So this Lent I want to encourage you away from the spiritual self-improvement of that previous post and into something more abstract and difficult.

 

 

Attracting the Visitors

Destination Milton Keynes has produced a great new video  which is informative about the sights of MK, even if the commentary does sound like everything is being said in an ironic way. Now there are a few things missing from the video – the roundabouts and grid system, the skateboarding potential which is directly linked to the Buszy and so I could go on. Not sure if this video will attract the visitors or not.

If not perhaps the lure of hidden loot will do it. There is apparently £8,000 hidden within MK Gallery which has been placed there by an artist. According to the report in the MK Citizen (the local paper) the gallery don’t know anything about it. Think I’m going to keep my eyes extra open when I head to the Gallery tomorrow evening for the film Paper Tiger Reads Paper Tiger Television.

Amendment Required

Another private and personal post declaimer.

This is the link to the Marriage (Same Sex Couples) Bill which is currently going through parliament, due for 2nd reading on 5th February.

I support the aim of the bill and would ask you, if you are able, to write to your MP if you are in favour so that they are aware. If you do write I would also ask that you ask for an amendment. The bill confirms that people in a civil partnership will have to convert to marriage if one partner is transsexual and wishes to gain a full gender recognition certificate. Karl and I have our civil partnership coming up this summer, as some of you will be aware. For various reasons we wish to keep it as a civil partnership rather than register it as a marriage – this bill will not allow us to do so.

Part of what Maria Miller said in this statement in December was that she wished to take away the pain of people who were supporting their trans partner having to change their marital status because one of them was transsexual. Whilst she is keeping this promise to married people where one of the couple is trans it won’t apply to those in civil partnerships. That seems like an unintentional(?) discrimination to me, an amendment would solve this.

Daughters Influence

Looking at the BBC 6 Music poll to find the best track since the station began broadcasting in 2002 I realise that to some extent my musical taste was influenced by Third Party. Some of the stuff which I like on the list was defo from what she would play on You Tube.

From the 100 songs things which particularly caught my eye were The Futureheads Hounds of Love which would have come into the same category of music as Scouting for Girls (who were missing) and The Killers Mr Brightside which was on there. Florence and the Machine Kiss With a Fist is somewhere on the list too and is a contender, as was Five Years Time by Noah and the Whale. They’re the group I’ll eternally regret not going to see at Cambridge Folk Festival when they were on. Not sure if we were seeing anything instead or just didn’t get to the stage where they were on – whichever gutted.

The Strokes Juicebox isn’t my favourite song of theirs.
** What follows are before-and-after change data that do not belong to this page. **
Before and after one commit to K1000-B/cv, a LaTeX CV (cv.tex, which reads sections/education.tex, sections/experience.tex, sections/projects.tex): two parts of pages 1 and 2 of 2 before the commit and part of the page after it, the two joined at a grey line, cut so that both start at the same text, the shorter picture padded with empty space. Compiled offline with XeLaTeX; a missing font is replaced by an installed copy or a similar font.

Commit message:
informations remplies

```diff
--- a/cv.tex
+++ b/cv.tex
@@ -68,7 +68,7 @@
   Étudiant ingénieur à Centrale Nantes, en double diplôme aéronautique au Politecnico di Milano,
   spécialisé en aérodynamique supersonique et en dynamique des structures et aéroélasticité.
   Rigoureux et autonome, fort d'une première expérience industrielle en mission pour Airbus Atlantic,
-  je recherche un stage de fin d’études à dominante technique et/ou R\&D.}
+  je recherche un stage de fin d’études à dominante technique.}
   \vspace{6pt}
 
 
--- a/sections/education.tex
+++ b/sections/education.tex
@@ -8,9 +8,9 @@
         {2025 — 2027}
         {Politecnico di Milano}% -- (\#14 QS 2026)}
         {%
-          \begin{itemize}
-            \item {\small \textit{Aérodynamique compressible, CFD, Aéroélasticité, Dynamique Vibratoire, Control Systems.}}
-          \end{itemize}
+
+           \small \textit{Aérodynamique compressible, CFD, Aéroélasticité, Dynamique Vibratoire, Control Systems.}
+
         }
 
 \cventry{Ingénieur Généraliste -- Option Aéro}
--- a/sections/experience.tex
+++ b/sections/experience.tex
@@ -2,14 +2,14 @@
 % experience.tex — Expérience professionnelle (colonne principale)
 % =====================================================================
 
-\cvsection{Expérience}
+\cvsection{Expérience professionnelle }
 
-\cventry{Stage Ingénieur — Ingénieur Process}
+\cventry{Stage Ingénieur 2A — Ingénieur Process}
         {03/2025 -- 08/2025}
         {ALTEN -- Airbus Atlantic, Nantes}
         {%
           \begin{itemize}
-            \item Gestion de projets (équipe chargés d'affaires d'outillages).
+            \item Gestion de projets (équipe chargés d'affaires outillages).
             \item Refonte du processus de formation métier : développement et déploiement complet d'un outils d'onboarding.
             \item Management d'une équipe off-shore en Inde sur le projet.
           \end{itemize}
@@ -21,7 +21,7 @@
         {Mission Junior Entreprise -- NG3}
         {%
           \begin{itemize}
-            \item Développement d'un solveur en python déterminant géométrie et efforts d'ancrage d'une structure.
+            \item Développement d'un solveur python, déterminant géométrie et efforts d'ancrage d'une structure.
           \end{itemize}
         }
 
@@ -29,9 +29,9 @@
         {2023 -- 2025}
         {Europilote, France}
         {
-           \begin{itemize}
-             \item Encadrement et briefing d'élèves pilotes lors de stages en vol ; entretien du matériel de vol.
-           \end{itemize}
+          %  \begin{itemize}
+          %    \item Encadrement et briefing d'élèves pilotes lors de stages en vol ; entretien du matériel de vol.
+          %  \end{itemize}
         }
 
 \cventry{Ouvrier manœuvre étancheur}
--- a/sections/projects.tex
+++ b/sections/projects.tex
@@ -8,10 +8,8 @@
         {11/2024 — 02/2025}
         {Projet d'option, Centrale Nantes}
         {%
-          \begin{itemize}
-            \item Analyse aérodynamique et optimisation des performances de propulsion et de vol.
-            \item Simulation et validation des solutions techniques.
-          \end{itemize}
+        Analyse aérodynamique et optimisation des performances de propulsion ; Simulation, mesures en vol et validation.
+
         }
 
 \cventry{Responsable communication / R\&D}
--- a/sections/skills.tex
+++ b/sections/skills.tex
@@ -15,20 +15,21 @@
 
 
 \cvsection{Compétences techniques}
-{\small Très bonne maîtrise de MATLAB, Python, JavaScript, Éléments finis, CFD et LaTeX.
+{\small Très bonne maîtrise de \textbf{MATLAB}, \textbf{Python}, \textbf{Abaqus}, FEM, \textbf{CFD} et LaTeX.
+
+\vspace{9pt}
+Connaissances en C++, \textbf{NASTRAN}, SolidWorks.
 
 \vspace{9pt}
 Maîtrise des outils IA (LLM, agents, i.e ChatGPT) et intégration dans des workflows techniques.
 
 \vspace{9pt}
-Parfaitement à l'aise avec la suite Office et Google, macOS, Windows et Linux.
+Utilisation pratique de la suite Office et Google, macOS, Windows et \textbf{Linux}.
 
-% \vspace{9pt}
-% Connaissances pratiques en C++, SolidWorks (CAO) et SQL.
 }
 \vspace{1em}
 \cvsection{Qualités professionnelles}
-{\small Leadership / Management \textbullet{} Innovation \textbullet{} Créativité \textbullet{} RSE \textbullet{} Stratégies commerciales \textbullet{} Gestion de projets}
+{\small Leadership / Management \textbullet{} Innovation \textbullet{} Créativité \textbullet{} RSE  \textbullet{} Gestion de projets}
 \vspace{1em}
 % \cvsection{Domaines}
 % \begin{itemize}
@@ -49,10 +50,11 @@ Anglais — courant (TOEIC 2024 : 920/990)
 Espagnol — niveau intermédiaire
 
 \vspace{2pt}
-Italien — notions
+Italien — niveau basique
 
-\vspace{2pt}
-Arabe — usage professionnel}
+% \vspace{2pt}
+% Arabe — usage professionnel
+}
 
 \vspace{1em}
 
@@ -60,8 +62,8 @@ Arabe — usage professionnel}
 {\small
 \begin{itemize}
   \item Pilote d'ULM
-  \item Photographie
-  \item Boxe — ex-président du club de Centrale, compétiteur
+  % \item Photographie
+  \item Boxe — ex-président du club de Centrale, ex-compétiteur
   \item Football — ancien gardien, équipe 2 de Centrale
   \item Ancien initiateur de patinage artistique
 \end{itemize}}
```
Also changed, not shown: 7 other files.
For me nothing will beat the moment I first heard New York City Cops, which literally made the hairs stand up on the back of my neck in a way I think only Supergrass’s Caught By the Fuzz has before. Not sure why when I was talking about key gigs I’d been to in a post the other week that the Strokes at Alexandra Palace in December 2003 wasn’t on there.

For me the greatest song though? Well it is a toss up between Vampire Weekend’a A-Punk, Richard Hawley’s Tonight the Streets Are Ours and Kaiser Chiefs Oh My God.

Which am I voting for? Well it has to be Kaiser Chiefs because it’s a indie pop classic which you can dance around whilst doing the ironing, jump around in a crowd or just generally tap your feet whilst bobbing your head whilst sitting reading a book to. Pure indie pop anthem.

Voting closes tomorrow evening – what would you vote for?

And what would you vote for which is within the period but not on the list? For me it would be The Wombats – Let’s Dance to Joy Division.

(Note links started going funny half way through and so if you want to see them you’ll just have to follow earlier links to the You Tube playlist.